Tuesday, July 20, 2010

Guidance and Discipline

One of our local news sources posted a topic for discussion on its facebook page yesterday.

YOUR TURN: Research shows that putting your child into "time out" can hurt them down the road. Instead, parents are urged to coach children through arguments. This will teach kids how to talk through problems and help relationships. What do you think? How do you get your kids to get along?

The 56 comments that followed basically concluded that not only should very punitive time-outs be used to control our children but we all should really just beat children to get them to behave appropriately.

I was shocked, to say the the least. As I read comment after comment, I got more angry. At one point, I thought, maybe I missed something and this is a joke or a test of my profession and parenting. Not one comment suggested anything else. Although I did resist, I had to comment as the voice of reason:

"honestly, I am SHOCKED by these comments. I am a parent and teacher I never use time out. I help kids learn about their emotions and how to express them, give them the tools to cope with themselves and others, and know when to ask for help. Each child is different and needs different things to deal with the world around them."

This, of course, was followed by lots of rude comments that that was ridiculous. My favorite was one person said that the only reason I don't hit my students is because the government doesn't allow me too. I am staying out of it now but I will continue here.

This is a very important issue to understand as a parent and a professional who works with any other human being, really. Actually, I don't even like to use the word 'discipline'. It gives off a very negative and punishing vibe. It also is often limited to isolated, reactive incidents. I do not discipline my children. Just as my course in college did, I prefer 'guidance.' Think about it...everything we, as adults, do guide the children into making their decisions. We are their guides in this strange world they live in, especially as they discover new things and relationships.

I am extremely proactive and emotion-based in my guidance with children.
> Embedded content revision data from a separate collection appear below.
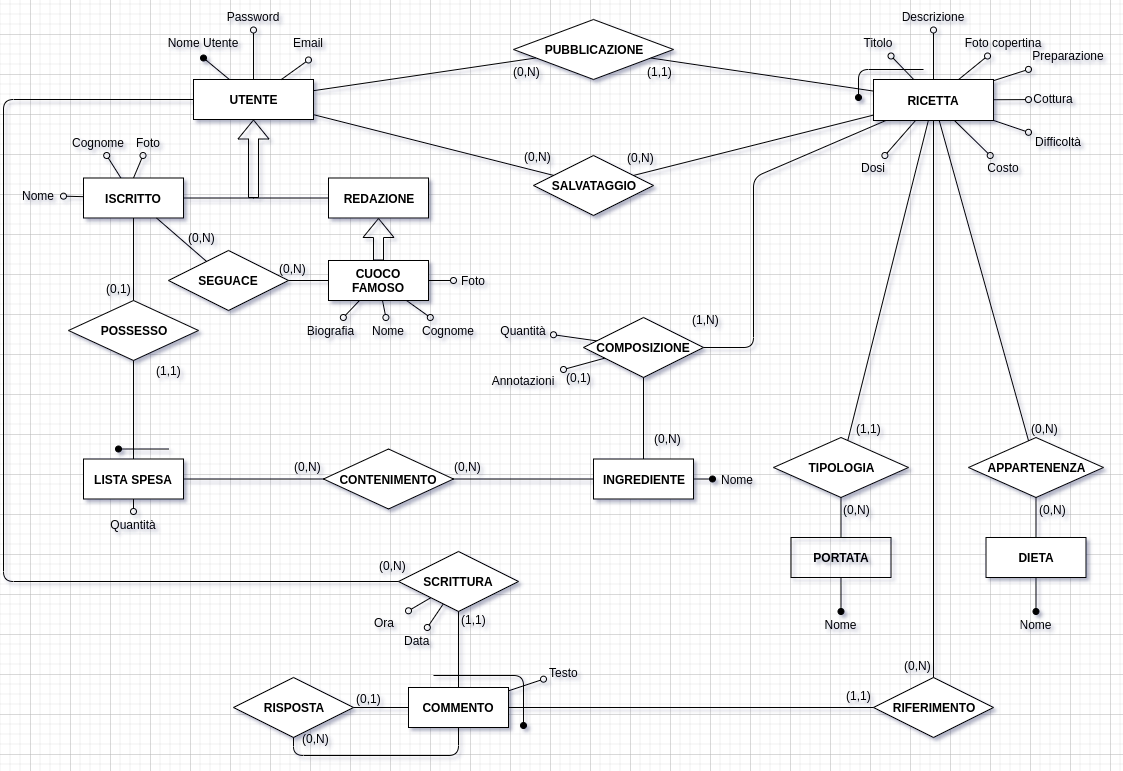
This is progetto/er1.png from m0canu1/database, a draw.io export, as it was before one commit. Source tidied: cells renumbered, new cells last; positions are measured from the earlier drawing's top-left corner, leaving out a move shared by most shapes.
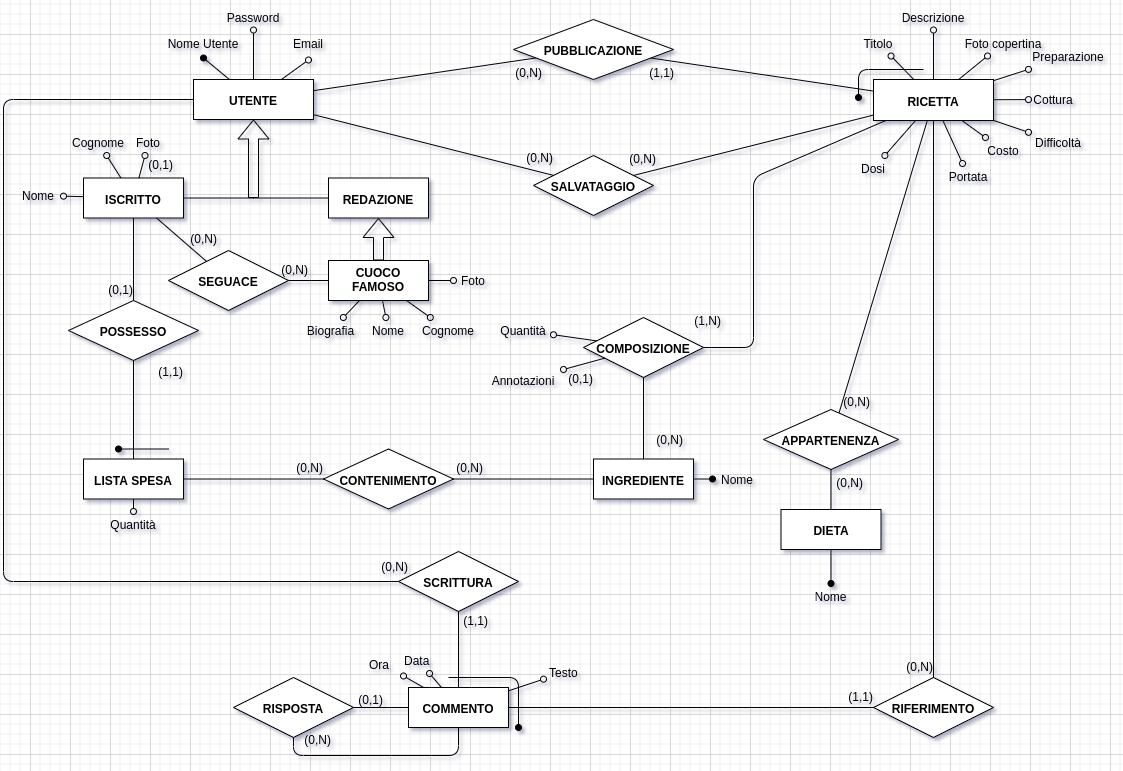
The same file after the commit.

Diff of the diagram source:
```diff
@@ -12,7 +12,7 @@
       <mxGeometry relative="1" as="geometry" />
     </mxCell>
     <mxCell id="5" value="DIETA" style="whiteSpace=wrap;html=1;align=center;rounded=0;shadow=0;glass=0;comic=0;fontStyle=1;" parent="1" vertex="1">
-      <mxGeometry x="982.5" y="534" width="100" height="40" as="geometry" />
+      <mxGeometry x="777.5" y="506" width="100" height="40" as="geometry" />
     </mxCell>
     <mxCell id="6" value="RICETTA" style="whiteSpace=wrap;html=1;align=center;verticalAlign=middle;horizontal=1;fontStyle=1;" parent="1" vertex="1">
       <mxGeometry x="870" y="76" width="120" height="41" as="geometry" />
@@ -72,7 +72,7 @@
       <mxGeometry relative="1" as="geometry" />
     </mxCell>
     <mxCell id="25" value="Costo" style="text;strokeColor=none;fillColor=none;spacingLeft=4;spacingRight=4;overflow=hidden;points=[[0,0.5],[1,0.5]];portConstraint=eastwest;fontSize=12;align=center;verticalAlign=middle;horizontal=1;" parent="1" vertex="1">
-      <mxGeometry x="980" y="152" width="40" height="26" as="geometry" />
+      <mxGeometry x="980" y="134" width="40" height="26" as="geometry" />
     </mxCell>
     <mxCell id="26" style="fontSize=12;html=1;endArrow=oval;endFill=0;align=center;verticalAlign=middle;horizontal=1;" parent="1" edge="1" source="6" target="27">
       <mxGeometry relative="1" as="geometry" />
@@ -108,23 +108,11 @@
       <mxGeometry x="480" y="364" width="80" height="26" as="geometry" />
     </mxCell>
     <mxCell id="37" value="APPARTENENZA" style="shape=rhombus;perimeter=rhombusPerimeter;whiteSpace=wrap;html=1;align=center;rounded=0;shadow=0;glass=0;comic=0;fontSize=12;fontStyle=1;" parent="1" vertex="1">
-      <mxGeometry x="965" y="434" width="135" height="60" as="geometry" />
+      <mxGeometry x="760" y="406" width="135" height="60" as="geometry" />
     </mxCell>
     <mxCell id="38" value="Nome" style="text;strokeColor=none;fillColor=none;spacingLeft=4;spacingRight=4;overflow=hidden;points=[[0,0.5],[1,0.5]];portConstraint=eastwest;fontSize=12;align=center;" parent="1" vertex="1">
-      <mxGeometry x="1012.5" y="608" width="40" height="26" as="geometry" />
+      <mxGeometry x="807.5" y="580" width="40" height="26" as="geometry" />
     </mxCell>
-    <mxCell id="39" style="edgeStyle=none;jettySize=auto;html=1;startArrow=none;startFill=0;endArrow=oval;endFill=1;endSize=6;fontSize=12;align=center;" parent="1" edge="1" source="40" target="42">
-      <mxGeometry relative="1" as="geometry" />
-    </mxCell>
-    <mxCell id="40" value="PORTATA" style="whiteSpace=wrap;html=1;align=center;rounded=0;shadow=0;glass=0;comic=0;strokeColor=#000000;fillColor=none;fontSize=12;fontStyle=1;" parent="1" vertex="1">
-      <mxGeometry x="787.5" y="534" width="100" height="40" as="geometry" />
-    </mxCell>
-    <mxCell id="41" value="&lt;span&gt;TIPOLOGIA&lt;/span&gt;" style="shape=rhombus;perimeter=rhombusPerimeter;whiteSpace=wrap;html=1;align=center;fontStyle=1;" parent="1" vertex="1">
-      <mxGeometry x="770" y="434" width="135" height="60" as="geometry" />
-    </mxCell>
-    <mxCell id="42" value="Nome" style="text;strokeColor=none;fillColor=none;spacingLeft=4;spacingRight=4;overflow=hidden;points=[[0,0.5],[1,0.5]];portConstraint=eastwest;fontSize=12;align=center;" parent="1" vertex="1">
-      <mxGeometry x="812.5" y="608" width="50" height="26" as="geometry" />
-    </mxCell>
     <mxCell id="43" value="CONTENIMENTO" style="shape=rhombus;perimeter=rhombusPerimeter;whiteSpace=wrap;html=1;align=center;fontStyle=1;" parent="1" vertex="1">
       <mxGeometry x="320" y="445.5" width="130" height="60" as="geometry" />
     </mxCell>
@@ -146,10 +134,10 @@
     <mxCell id="48" value="&lt;span&gt;SALVATAGGIO&lt;/span&gt;" style="shape=rhombus;perimeter=rhombusPerimeter;whiteSpace=wrap;html=1;align=center;fontStyle=1;" parent="1" vertex="1">
       <mxGeometry x="530" y="152" width="120" height="60" as="geometry" />
     </mxCell>
-    <mxCell id="49" style="edgeStyle=none;rounded=0;jettySize=auto;html=1;endArrow=oval;endFill=0;" parent="1" edge="1" source="51" target="80">
+    <mxCell id="49" style="edgeStyle=none;rounded=0;jettySize=auto;html=1;endArrow=oval;endFill=0;" parent="1" edge="1" source="54" target="80">
       <mxGeometry relative="1" as="geometry" />
     </mxCell>
-    <mxCell id="50" style="edgeStyle=none;rounded=0;jettySize=auto;html=1;endArrow=oval;endFill=0;" parent="1" edge="1" source="51" target="81">
+    <mxCell id="50" style="edgeStyle=none;rounded=0;jettySize=auto;html=1;endArrow=oval;endFill=0;" parent="1" edge="1" source="54" target="81">
       <mxGeometry relative="1" as="geometry" />
     </mxCell>
     <mxCell id="51" value="SCRITTURA" style="shape=rhombus;perimeter=rhombusPerimeter;whiteSpace=wrap;html=1;align=center;fontStyle=1;" parent="1" vertex="1">
@@ -160,10 +148,10 @@
     </mxCell>
     <mxCell id="53" style="rounded=1;orthogonalLoop=1;jettySize=auto;html=1;endArrow=none;endFill=0;startArrow=oval;startFill=1;" parent="1" edge="1">
       <mxGeometry relative="1" as="geometry">
-        <mxPoint x="520" y="722" as="sourcePoint" />
-        <mxPoint x="430" y="672" as="targetPoint" />
+        <mxPoint x="515" y="724" as="sourcePoint" />
+        <mxPoint x="445" y="674" as="targetPoint" />
         <Array as="points">
-          <mxPoint x="520" y="672" />
+          <mxPoint x="515" y="674" />
         </Array>
       </mxGeometry>
     </mxCell>
@@ -182,9 +170,6 @@
     <mxCell id="58" style="rounded=0;jettySize=auto;html=1;endArrow=oval;endFill=0;" parent="1" edge="1" source="60" target="72">
       <mxGeometry relative="1" as="geometry" />
     </mxCell>
-    <mxCell id="59" style="rounded=0;jettySize=auto;html=1;exitX=0.5;exitY=0;exitDx=0;exitDy=0;endArrow=oval;endFill=0;" parent="1" edge="1" source="60" target="74">
-      <mxGeometry relative="1" as="geometry" />
-    </mxCell>
     <mxCell id="60" value="ISCRITTO" style="whiteSpace=wrap;html=1;align=center;fontStyle=1;" parent="1" vertex="1">
       <mxGeometry x="80" y="174.5" width="100" height="40" as="geometry" />
     </mxCell>
@@ -246,10 +231,10 @@
       <mxGeometry x="540" y="656" width="40" height="26" as="geometry" />
     </mxCell>
     <mxCell id="80" value="Data" style="text;strokeColor=none;fillColor=none;spacingLeft=4;spacingRight=4;overflow=hidden;points=[[0,0.5],[1,0.5]];portConstraint=eastwest;fontSize=12;" parent="1" vertex="1">
-      <mxGeometry x="395" y="624" width="40" height="26" as="geometry" />
+      <mxGeometry x="395" y="644" width="40" height="26" as="geometry" />
     </mxCell>
     <mxCell id="81" value="Ora" style="text;strokeColor=none;fillColor=none;spacingLeft=4;spacingRight=4;overflow=hidden;points=[[0,0.5],[1,0.5]];portConstraint=eastwest;fontSize=12;" parent="1" vertex="1">
-      <mxGeometry x="365" y="606" width="40" height="26" as="geometry" />
+      <mxGeometry x="360" y="648" width="40" height="26" as="geometry" />
     </mxCell>
     <mxCell id="82" style="endArrow=none;html=1;rounded=0;" parent="1" edge="1" source="3" target="17">
       <mxGeometry relative="1" as="geometry" />
@@ -360,22 +345,6 @@
         <mxPoint x="31.9" y="-13" as="offset" />
       </mxGeometry>
     </mxCell>
-    <mxCell id="108" style="endArrow=none;html=1;rounded=0;" parent="1" edge="1" source="6" target="41">
-      <mxGeometry relative="1" as="geometry" />
-    </mxCell>
-    <mxCell id="109" value="(1,1)" style="html=1;align=right;verticalAlign=middle;" parent="108" vertex="1">
-      <mxGeometry x="1" relative="1" as="geometry">
-        <mxPoint x="35.7" y="-13" as="offset" />
-      </mxGeometry>
-    </mxCell>
-    <mxCell id="110" style="endArrow=none;html=1;rounded=0;" parent="1" edge="1" source="40" target="41">
-      <mxGeometry relative="1" as="geometry" />
-    </mxCell>
-    <mxCell id="111" value="(0,N)" style="html=1;align=right;verticalAlign=middle;" parent="110" vertex="1">
-      <mxGeometry x="1" relative="1" as="geometry">
-        <mxPoint x="31.7" y="11.5" as="offset" />
-      </mxGeometry>
-    </mxCell>
     <mxCell id="112" style="endArrow=none;html=1;rounded=0;" parent="1" edge="1" source="6" target="17">
       <mxGeometry relative="1" as="geometry" />
     </mxCell>
@@ -465,5 +434,19 @@
     <mxCell id="130" value="Quantità" style="text;strokeColor=none;fillColor=none;spacingLeft=4;spacingRight=4;overflow=hidden;points=[[0,0.5],[1,0.5]];portConstraint=eastwest;fontSize=12;align=center;" parent="1" vertex="1">
       <mxGeometry x="100" y="508" width="60" height="26" as="geometry" />
     </mxCell>
+    <mxCell id="131" style="fontSize=12;html=1;endArrow=oval;endFill=0;align=center;verticalAlign=middle;horizontal=1;" parent="1" edge="1" source="6" target="132">
+      <mxGeometry relative="1" as="geometry" />
+    </mxCell>
+    <mxCell id="132" value="Portata" style="text;strokeColor=none;fillColor=none;spacingLeft=4;spacingRight=4;overflow=hidden;points=[[0,0.5],[1,0.5]];portConstraint=eastwest;fontSize=12;align=center;" parent="1" vertex="1">
+      <mxGeometry x="940" y="160" width="50" height="26" as="geometry" />
+    </mxCell>
+    <mxCell id="59" style="endArrow=oval;html=1;rounded=0;endFill=0;" parent="1" edge="1" source="60" target="74">
+      <mxGeometry relative="1" as="geometry" />
+    </mxCell>
+    <mxCell id="133" value="(0,1)" style="html=1;align=right;verticalAlign=middle;" parent="59" vertex="1">
+      <mxGeometry x="1" relative="1" as="geometry">
+        <mxPoint x="28.6" y="7.7" as="offset" />
+      </mxGeometry>
+    </mxCell>
   </root>
 </mxGraphModel>
```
I also try to help them internalize the behavior so that children really make clear connections between thoughts, actions, and consequences (whether positive or negative). I think about it as giving them a tool box or magic kit. I talk, talk, and talk to children about everything and anything including emotions. I always find it interesting that children will know their ABC's but can't identify their own basic feelings. We learn about their own emotions and how to read others' emotions throughout the day (not just when an incident is happening). Once one can identify how they are feeling, you can give them to tools to cope with that emotion.

One of these tools is 'time out'. But not the 'sit in a corner with your head between your legs for an inappropriate amount of time time-out' but a break. This is an extremely useful tool for all ages....walk away, take a breathe, decide what you need to move on, ask for what you need.

Another tool is simple communication...if you are angry with someone, tell them. If you want something, ask for it. If you are happy, let someone know why.

Finally, let children know that things might not always go the way they want. If they ask for a toy, the other child can say no. You may have to wait awhile for a turn. Mom might not let you have another cookie. It might rain and you can't go to the pool. These events might make you angry or disappointed but that is the way it is right now. Give them ideas on things to do to feel better when disappointment sets in (read, draw, jump up and down, run around the house, playdough, watch your favorite show, listen to music....).

You also need to be role model. Use this method for yourself. You will hear me say the oddest things sometimes like "I really don't like when you lick my leg, it makes me feel gross." Or "I need a minute alone to feel better."

I have worked with a lot of children. A lot of different children including those with severe behavior disorders, autism, sensory integration, and children of all ages. Different children need different things to understand themselves and need different tricks in their hats to feel right. But, this works, it really does. This will empower children and make them better adults later in the life.

1 comment:

Gwenna said...

Go Jenna!